EXERCISE → A picture-free, exact reproduction of the listing that follows is required.

Start of DATA EXTRACT

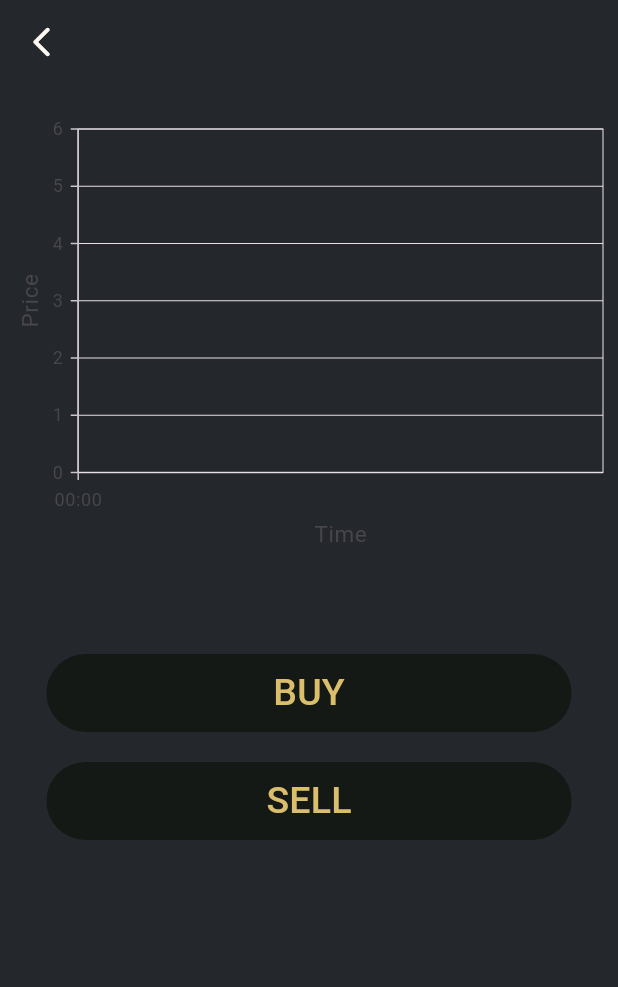
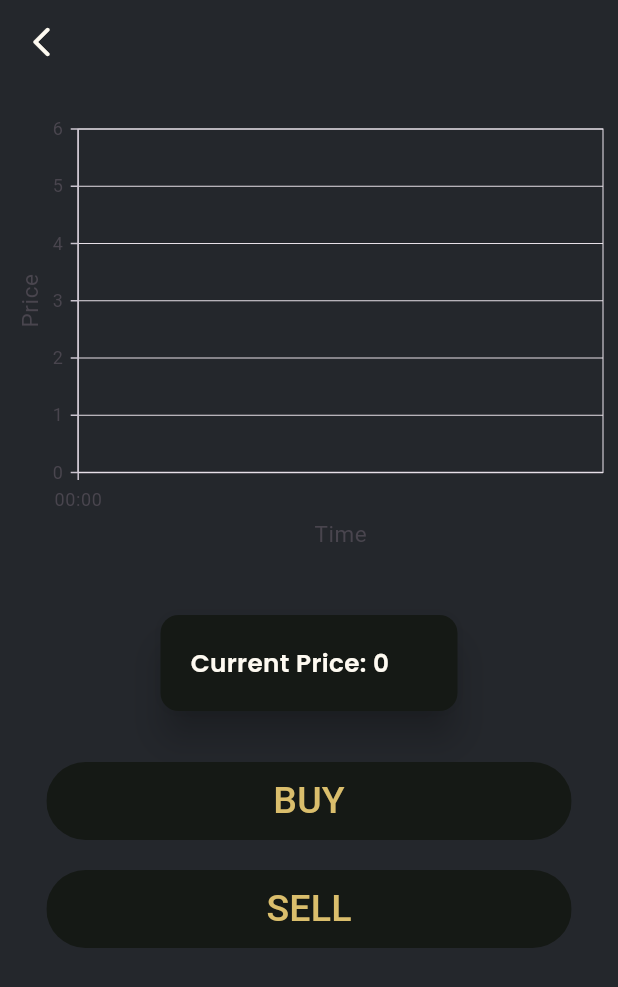
Before and after one commit to abhidhadke/fintech, a Flutter app: the StocksScreen screen opened directly with empty values, on a phone screen of 412 x 824 dp. Shown: the top 987 px of the screen. Run offline on Flutter 3.47's test engine with Material 2 defaults, Android fonts, the phone set to English and light mode, and no system bars; our stand-ins replace cloud_firestore, firebase_auth, firebase_core, firebase_messaging, flutter_local_notifications, google_fonts and 3 more; missing offline and left inert: dart:ffi; accounts and stored records are empty.

Commit message:
added stockprice in stocks screen

```diff
--- a/lib/main.dart
+++ b/lib/main.dart
@@ -27,8 +27,8 @@ Future<void> main() async {
   }catch(e){
     debugPrint('$e');
   }
-  final fcm = await FirebaseMessaging.instance.getToken();
-  debugPrint(fcm);
+  // final fcm = await FirebaseMessaging.instance.getToken();
+  // debugPrint(fcm);
 
   final prefs = await SharedPreferences.getInstance();
   bool login = prefs.getBool('login') ?? false;
--- a/lib/screens/Stocks/stock_screeen.dart
+++ b/lib/screens/Stocks/stock_screeen.dart
@@ -167,6 +167,30 @@ class _StocksScreenState extends State<StocksScreen>
                 //           ),
                 //   ),
                 // ),
+                SizedBox(
+                  width: constraints.maxWidth * 0.5,
+                  child: Card(
+                    elevation: 10,
+                    color: bgPrimary,
+                    child: Padding(
+                      padding: const EdgeInsets.all(20.0),
+                      child: Row(
+                        children: [
+                          Text('Current Price: ', style: GoogleFonts.poppins(
+                          fontSize: constraints.maxWidth * 0.04,
+                          color: secondary,
+                          fontWeight: FontWeight.w600),
+                          ),
+                          Text('${widget.stockPrice}', style: GoogleFonts.poppins(
+                              fontSize: constraints.maxWidth * 0.04,
+                              color: secondary,
+                              fontWeight: FontWeight.w600),
+                          )
+                        ],
+                      ),
+                    ),
+                  ),
+                ),
                 const SizedBox(
                   height: 30,
                 ),
```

End of DATA EXTRACT

SOLVED PROBLEM →
Before and after one commit to abhidhadke/fintech, a Flutter app: the StocksScreen screen opened directly with empty values, on a phone screen of 412 x 824 dp. Shown: the top 987 px of the screen. Run offline on Flutter 3.47's test engine with Material 2 defaults, Android fonts, the phone set to English and light mode, and no system bars; our stand-ins replace cloud_firestore, firebase_auth, firebase_core, firebase_messaging, flutter_local_notifications, google_fonts and 3 more; missing offline and left inert: dart:ffi; accounts and stored records are empty.

Commit message:
added stockprice in stocks screen

```diff
--- a/lib/main.dart
+++ b/lib/main.dart
@@ -27,8 +27,8 @@ Future<void> main() async {
   }catch(e){
     debugPrint('$e');
   }
-  final fcm = await FirebaseMessaging.instance.getToken();
-  debugPrint(fcm);
+  // final fcm = await FirebaseMessaging.instance.getToken();
+  // debugPrint(fcm);
 
   final prefs = await SharedPreferences.getInstance();
   bool login = prefs.getBool('login') ?? false;
--- a/lib/screens/Stocks/stock_screeen.dart
+++ b/lib/screens/Stocks/stock_screeen.dart
@@ -167,6 +167,30 @@ class _StocksScreenState extends State<StocksScreen>
                 //           ),
                 //   ),
                 // ),
+                SizedBox(
+                  width: constraints.maxWidth * 0.5,
+                  child: Card(
+                    elevation: 10,
+                    color: bgPrimary,
+                    child: Padding(
+                      padding: const EdgeInsets.all(20.0),
+                      child: Row(
+                        children: [
+                          Text('Current Price: ', style: GoogleFonts.poppins(
+                          fontSize: constraints.maxWidth * 0.04,
+                          color: secondary,
+                          fontWeight: FontWeight.w600),
+                          ),
+                          Text('${widget.stockPrice}', style: GoogleFonts.poppins(
+                              fontSize: constraints.maxWidth * 0.04,
+                              color: secondary,
+                              fontWeight: FontWeight.w600),
+                          )
+                        ],
+                      ),
+                    ),
+                  ),
+                ),
                 const SizedBox(
                   height: 30,
                 ),
```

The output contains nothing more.